Oma and Bella poster

Oma & Bella

Oma and Bella is an intimate glimpse into the life of two dynamic elderly Jewish women in Berlin. The film follows them as make elaborate dishes recalled from their childhoods, before the Holocaust. Through the cooking of the sumptuous meals, they retain a part of their past past while remaining very much engaged in the present.

A Film Unfinished poster

A Film Unfinished

In 1942, the Nazi propaganda machine was hard at work. 70 years later, the deceit is finally unmasked.

Yael Hersonski’s powerful documentary achieves a remarkable feat through its penetrating look at another film: the now-infamous Nazi-produced film about the Warsaw Ghetto. Discovered after the war, the unfinished work—with no soundtrack—quickly became a resource for historians seeking an authentic record, despite its elaborate propagandistic construction. The later discovery of a long-missing reel complicated earlier readings, showing the manipulations of camera crews in these “everyday” scenes. Well-heeled Jews attending elegant dinners and theatricals (while callously stepping over the dead bodies of compatriots) now appeared as unwilling, but complicit, actors, alternately fearful and in denial of their looming fate.

poster image for Aya


Two strangers unexpectedly meet at an airport. He mistakenly assumes her to be his assigned driver. She, enchanted by the random encounter, does not hurry to prove him wrong.

Remembrance poster


Amidst the terror of a German concentration camp in 1944 Poland, a young Jewish woman and a Polish prisoner fall in love. This impossible passion fuels the prisoner’s courage, who manages to rescue his Jewish girlfriend. Against all odds, they escape the camp and survive a treacherous journey to freedom. But during the chaos of the end of the war, they are forcibly separated and each is convinced that the other has died.
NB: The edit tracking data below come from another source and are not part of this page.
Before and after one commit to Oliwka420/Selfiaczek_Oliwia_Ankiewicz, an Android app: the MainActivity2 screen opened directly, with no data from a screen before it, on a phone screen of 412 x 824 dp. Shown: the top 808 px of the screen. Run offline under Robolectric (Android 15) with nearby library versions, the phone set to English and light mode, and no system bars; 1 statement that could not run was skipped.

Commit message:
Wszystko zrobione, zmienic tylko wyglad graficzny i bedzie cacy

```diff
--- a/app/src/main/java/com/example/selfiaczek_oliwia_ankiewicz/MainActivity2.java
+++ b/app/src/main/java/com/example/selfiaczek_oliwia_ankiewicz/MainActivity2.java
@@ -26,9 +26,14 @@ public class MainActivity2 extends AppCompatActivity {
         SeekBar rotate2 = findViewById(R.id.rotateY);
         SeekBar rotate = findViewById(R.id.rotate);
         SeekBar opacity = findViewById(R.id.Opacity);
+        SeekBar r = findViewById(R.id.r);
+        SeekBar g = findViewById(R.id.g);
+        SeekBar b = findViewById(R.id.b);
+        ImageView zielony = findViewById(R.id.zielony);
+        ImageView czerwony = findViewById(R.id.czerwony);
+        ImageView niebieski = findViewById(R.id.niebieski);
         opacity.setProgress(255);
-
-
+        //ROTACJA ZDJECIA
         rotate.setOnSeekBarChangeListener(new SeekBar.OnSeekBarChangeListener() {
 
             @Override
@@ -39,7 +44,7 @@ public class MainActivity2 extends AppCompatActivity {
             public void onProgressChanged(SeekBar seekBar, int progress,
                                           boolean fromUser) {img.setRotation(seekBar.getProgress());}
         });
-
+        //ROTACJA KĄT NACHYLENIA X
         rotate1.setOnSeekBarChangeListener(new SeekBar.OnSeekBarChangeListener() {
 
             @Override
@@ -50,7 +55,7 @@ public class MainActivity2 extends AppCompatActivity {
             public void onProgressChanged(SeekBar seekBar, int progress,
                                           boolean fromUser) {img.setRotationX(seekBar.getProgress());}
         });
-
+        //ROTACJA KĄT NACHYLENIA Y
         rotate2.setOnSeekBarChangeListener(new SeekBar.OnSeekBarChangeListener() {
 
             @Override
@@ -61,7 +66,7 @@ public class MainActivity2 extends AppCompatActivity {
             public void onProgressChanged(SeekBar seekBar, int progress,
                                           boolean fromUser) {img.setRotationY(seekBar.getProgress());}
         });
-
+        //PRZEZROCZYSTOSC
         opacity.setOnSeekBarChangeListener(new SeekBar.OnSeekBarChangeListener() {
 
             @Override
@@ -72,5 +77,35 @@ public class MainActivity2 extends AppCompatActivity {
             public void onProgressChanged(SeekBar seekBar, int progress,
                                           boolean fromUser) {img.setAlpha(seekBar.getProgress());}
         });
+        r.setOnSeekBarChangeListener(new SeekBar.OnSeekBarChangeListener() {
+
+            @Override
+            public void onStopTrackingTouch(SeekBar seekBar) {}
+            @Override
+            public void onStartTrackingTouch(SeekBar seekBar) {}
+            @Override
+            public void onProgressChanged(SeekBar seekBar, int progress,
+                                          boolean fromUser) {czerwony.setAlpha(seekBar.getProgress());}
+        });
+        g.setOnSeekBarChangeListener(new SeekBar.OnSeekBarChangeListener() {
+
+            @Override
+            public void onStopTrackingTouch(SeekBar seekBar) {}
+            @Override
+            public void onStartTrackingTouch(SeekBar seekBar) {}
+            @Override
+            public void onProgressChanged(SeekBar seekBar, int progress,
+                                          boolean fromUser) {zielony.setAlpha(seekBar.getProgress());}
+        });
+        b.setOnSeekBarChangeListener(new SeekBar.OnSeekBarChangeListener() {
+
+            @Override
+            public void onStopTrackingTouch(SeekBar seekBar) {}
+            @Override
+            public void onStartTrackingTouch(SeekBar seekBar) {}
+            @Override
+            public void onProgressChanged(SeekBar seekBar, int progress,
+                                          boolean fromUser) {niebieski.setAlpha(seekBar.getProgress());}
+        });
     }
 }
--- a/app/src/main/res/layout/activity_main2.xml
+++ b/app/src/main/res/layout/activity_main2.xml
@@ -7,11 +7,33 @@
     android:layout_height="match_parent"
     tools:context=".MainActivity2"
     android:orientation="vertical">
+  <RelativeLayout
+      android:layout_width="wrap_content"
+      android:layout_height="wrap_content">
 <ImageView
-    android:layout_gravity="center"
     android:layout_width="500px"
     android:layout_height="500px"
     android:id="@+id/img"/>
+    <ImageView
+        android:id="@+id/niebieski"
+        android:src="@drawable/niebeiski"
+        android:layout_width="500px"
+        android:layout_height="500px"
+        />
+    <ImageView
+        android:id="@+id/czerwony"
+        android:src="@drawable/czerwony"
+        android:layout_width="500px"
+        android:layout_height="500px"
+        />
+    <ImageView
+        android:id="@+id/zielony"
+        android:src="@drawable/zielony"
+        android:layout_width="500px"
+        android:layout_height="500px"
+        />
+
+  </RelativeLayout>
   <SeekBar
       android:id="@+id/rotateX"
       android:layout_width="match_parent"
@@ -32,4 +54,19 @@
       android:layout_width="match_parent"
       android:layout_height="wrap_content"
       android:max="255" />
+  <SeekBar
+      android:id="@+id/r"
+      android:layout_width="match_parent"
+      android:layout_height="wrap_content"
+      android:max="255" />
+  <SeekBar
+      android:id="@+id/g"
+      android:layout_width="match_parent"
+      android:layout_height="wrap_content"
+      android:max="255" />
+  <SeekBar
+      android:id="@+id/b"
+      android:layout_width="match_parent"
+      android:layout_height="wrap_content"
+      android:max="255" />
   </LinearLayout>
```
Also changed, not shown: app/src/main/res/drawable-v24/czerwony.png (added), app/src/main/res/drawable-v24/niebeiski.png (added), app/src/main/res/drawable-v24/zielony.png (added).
More than thirty years later in New York, the happily married 52-year-old woman accidentally gets the most astonishing news of her life: her former Polish lover is still alive. And she has to see him again.

To Take A Wife

In 1979, Viviane, who is married with three children and is considering divorce, struggles to choose between tradition and inner dreams and desires. Her family attempts to persuade her not break strict Moroccan tradition by going through with her divorce of her husband Eliahou. But Viviane is ready to leave her old life behind to live a new life in modern Israel. To Take a Wife is a story of love and fear, of old and new, and examines the hard choices that must be made when forging a new path.

To Die in Jerusalem poster

To Die in Jerusalem

Ever since seventeen-year-old Rachel Levy, an Israeli, was killed years ago in Jerusalem by a Palestinian suicide bomber, her mother Abigail has never found peace. Levy’s killer was Ayat al-Akhras, also seventeen, a schoolgirl from a Palestinian refugee camp several miles away. The two young women looked unbelievably alike. To Die In Jerusalem unabashedly explores the Palestinian-Israeli conflict through the personal loss of two families, culminating in an emotionally charged meeting between the mothers of the girls–reflecting the conflict as seen through their eyes. But some emotional chasms are too large to cross.


A Badal marriage is when a brother and sister from one family marry a sister and brother from another family, interlocking the two couples forever. If one of these couples divorces, the other must as well. This is common practice in Muslim families in the Middle East.

The director’s aunt, Um Waji, married off her 10 sons and daughters in Badal deals. Now Um Waji is looking for a Badal arrangement for her eldest son Waji, a widower, and his 21-year-old daughter Miada, an unusual arrangement. Through the story of the girls in Um Waji’s courtyard, the film examines a cycle of oppression exercised by women against women. It also portrays the lives of Palestinian women living within Israel and their struggle to be a part of their traditional society, while they strive to maintain their full rights as women and citizens of a Jewish state.